▸ Exercise aim
Can you copy out the data exactly? Leave the images out.

===== Entries supplied =====

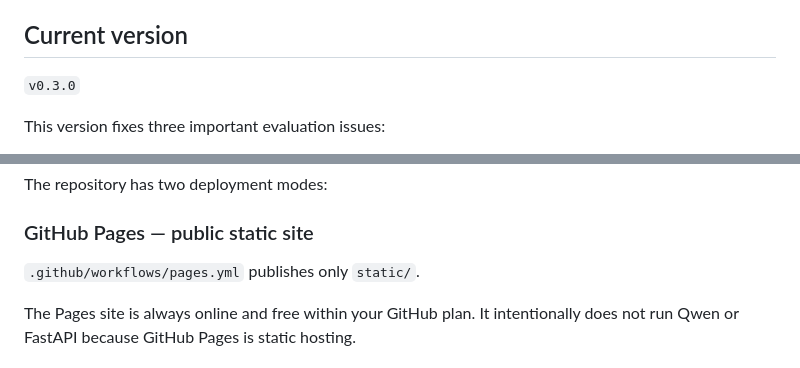
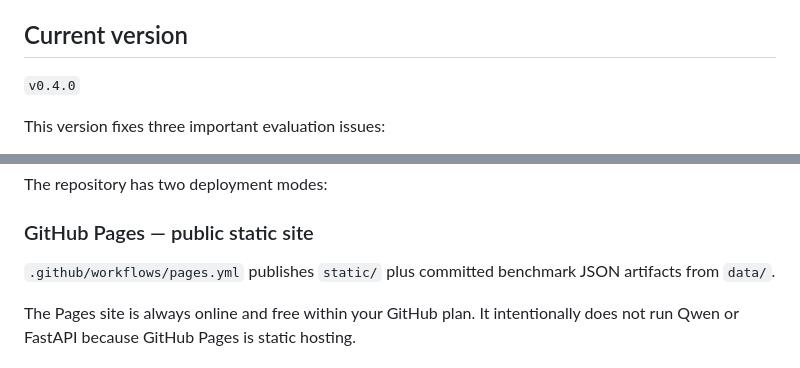
Before and after one commit to HamzaKaddour/ragops-evaluation-dashboard, a Markdown page: README.md, 2 parts joined by grey strips. Rendered like a GitHub page.

```diff
--- a/README.md
+++ b/README.md
@@ -4,7 +4,7 @@ A local-first RAG evaluation and observability platform built with BM25, Sentenc
 
 ## Current version
 
-`v0.3.0`
+`v0.4.0`
 
 This version fixes three important evaluation issues:
 
@@ -200,7 +227,7 @@ The repository has two deployment modes:
 
 ### GitHub Pages — public static site
 
-`.github/workflows/pages.yml` publishes only `static/`.
+`.github/workflows/pages.yml` publishes `static/` plus committed benchmark JSON artifacts from `data/`.
 
 The Pages site is always online and free within your GitHub plan. It intentionally does not run Qwen or FastAPI because GitHub Pages is static hosting.
 
```
Also changed, not shown: other parts of README.md (+45 -4 lines).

=====

▸ Problem solution
Before and after one commit to HamzaKaddour/ragops-evaluation-dashboard, a Markdown page: README.md, 2 parts joined by grey strips. Rendered like a GitHub page.

```diff
--- a/README.md
+++ b/README.md
@@ -4,7 +4,7 @@ A local-first RAG evaluation and observability platform built with BM25, Sentenc
 
 ## Current version
 
-`v0.3.0`
+`v0.4.0`
 
 This version fixes three important evaluation issues:
 
@@ -200,7 +227,7 @@ The repository has two deployment modes:
 
 ### GitHub Pages — public static site
 
-`.github/workflows/pages.yml` publishes only `static/`.
+`.github/workflows/pages.yml` publishes `static/` plus committed benchmark JSON artifacts from `data/`.
 
 The Pages site is always online and free within your GitHub plan. It intentionally does not run Qwen or FastAPI because GitHub Pages is static hosting.
 
```
Also changed, not shown: other parts of README.md (+45 -4 lines).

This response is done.